On opposite sides of the county, Dawson and Mildred school districts face vastly different situations this budget season.
Mildred went through a round of layoffs this past spring, and while appraisals are up 2 percent, it’s still less than expected, according to Mildred Superintendent Becky Burns.
“It’s less than projected. Generally, we average 6 percent, so we were thinking conservatively 4 percent,” Burns explained. “It was below our conservative expectations.”
Mildred is below the state’s property tax cap of $1.04 for $100 of property value, and Burns would not rule out the possibility of raising the rate this coming year. The district’s budget workshop will be on Aug. 13.
“We’re just using up rolls and rolls of adding tape,” Burns said. “It’s just a sign of the times. We’re going to deal with it.”
Dawson’s values are up 14 percent, well above projections, but the district’s not going to give raises or go hog-wild, according to Board of Trustees President Clarence Hollingsworth.
If there’s any big changes being made, it’s in hiring a full-time superintendent for the first time in about five years.
“It’s great news for us,” Hollingsworth said. “We’ll take care of our needs. We’re a conservative district. We’re not just going to throw money away.”
Dawson has in the past given step raises for teachers, and given small raises to the paraprofessionals and long-term employees.
“We’ll look at that again next year to see what we can do,” Hollingsworth said.
Although it hasn’t been voted on yet, Corsicana ISD is also considering raises across the board for its teachers and staff.
Janet Jacobs may be reached via e-mail at email@example.com. Want to “sound off” to this article? E-mail: Soundoff@corsicanadailysun.com
Certified 2012 taxable values for Navarro’s largest taxing entities.
Entity 2009 2010 2011 2012 % change Est. taxes*
Navarro County $2,513,829,623 $2,615,167,061 $2,680,110,829 $2,774,095,027 3% $13,692,686
Navarro College $2,513,868,603 $2,615,172,084 $2,680,143,629 $2,774,259,367 3% $3,189,370
City of Corsicana $1,179,702,795 $1,222,239,080 $1,219,483,454 $1,249,849,381 2.4% $7,648,600
Blooming Grove ISD $128,619,730 $128,561,287 $131,008,963 $137,408,228 4.6% $1,480,401
Corsicana ISD $1,354,153,759 $1,380,949,865 $1,397,454,163 $1,418,388 1.4% $17,929,336
Dawson ISD $97,527,670 $98,112,054 $103,515,672 $120,568,545 14% $1,335,352
Frost ISD $58,804,080 $64,150,000 $74,496,681 $80,057,108 7% $934,933

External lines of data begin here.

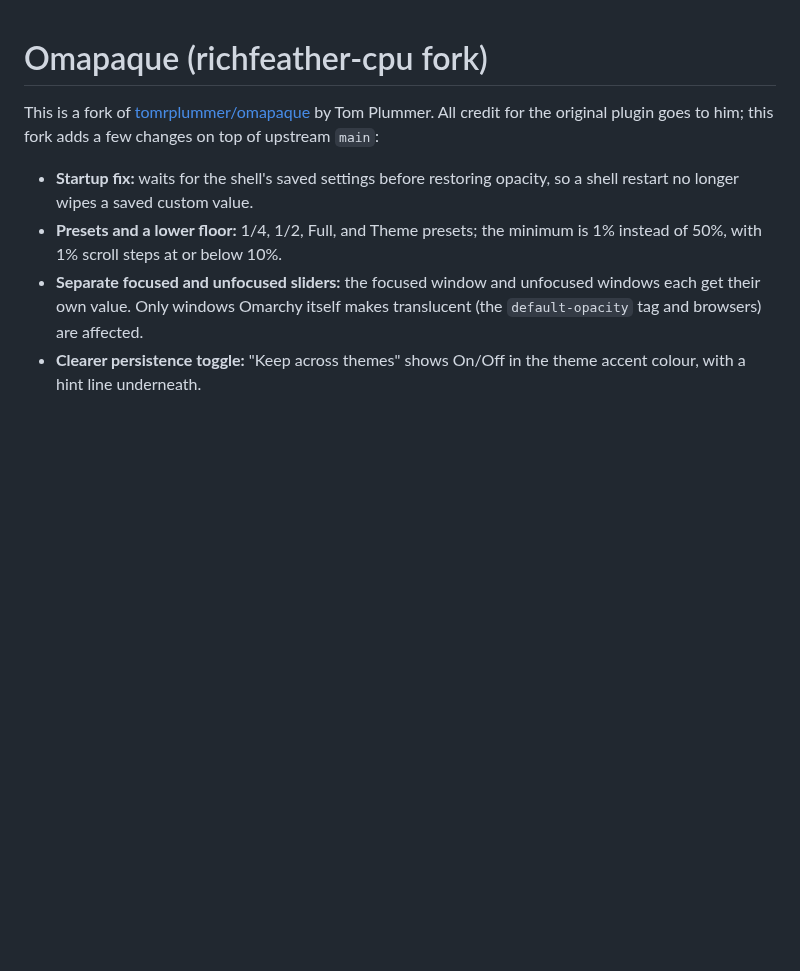
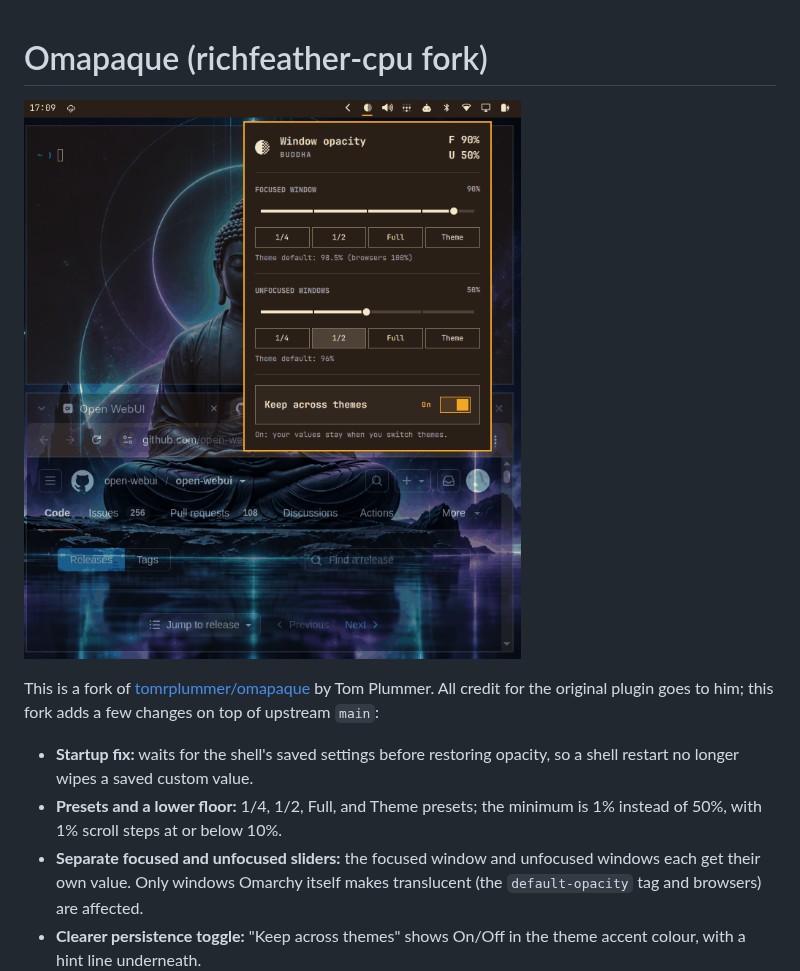
Before and after one commit to richfeather-cpu/omarchy_opaque, a Markdown page: README.md, the part around the change. Rendered like a GitHub page; pictures changed too: docs/screenshot.png (added); blank space fills up the shorter version.

Commit message:
Add a screenshot of the panel to the README
Shows the focused (90%) and unfocused (50%) sliders with the persistence toggle on.

```diff
--- a/README.md
+++ b/README.md
@@ -1,4 +1,6 @@
 # Omapaque (richfeather-cpu fork)
+
+![Omapaque panel with focused and unfocused sliders](docs/screenshot.png)
 
 This is a fork of [tomrplummer/omapaque](https://github.com/tomrplummer/omapaque)
 by Tom Plummer. All credit for the original plugin goes to him; this fork adds a
```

Kerens ISD $201,235,349 $237,587,709 $249,573,200 $266,574,086 6% $2,770,262
Mildred ISD $401,533,925 $385,465,718 $395,969631 $404,300,714 2% $5,067,619
Rice ISD $84,021,950 $100,450,620 $110,017,153 $110,416,969 .3% $1,562,243
*Estimated taxes are based on the 2011 rates.
Source: Chief Appraiser Karen Morris, Navarro Central Appraisal District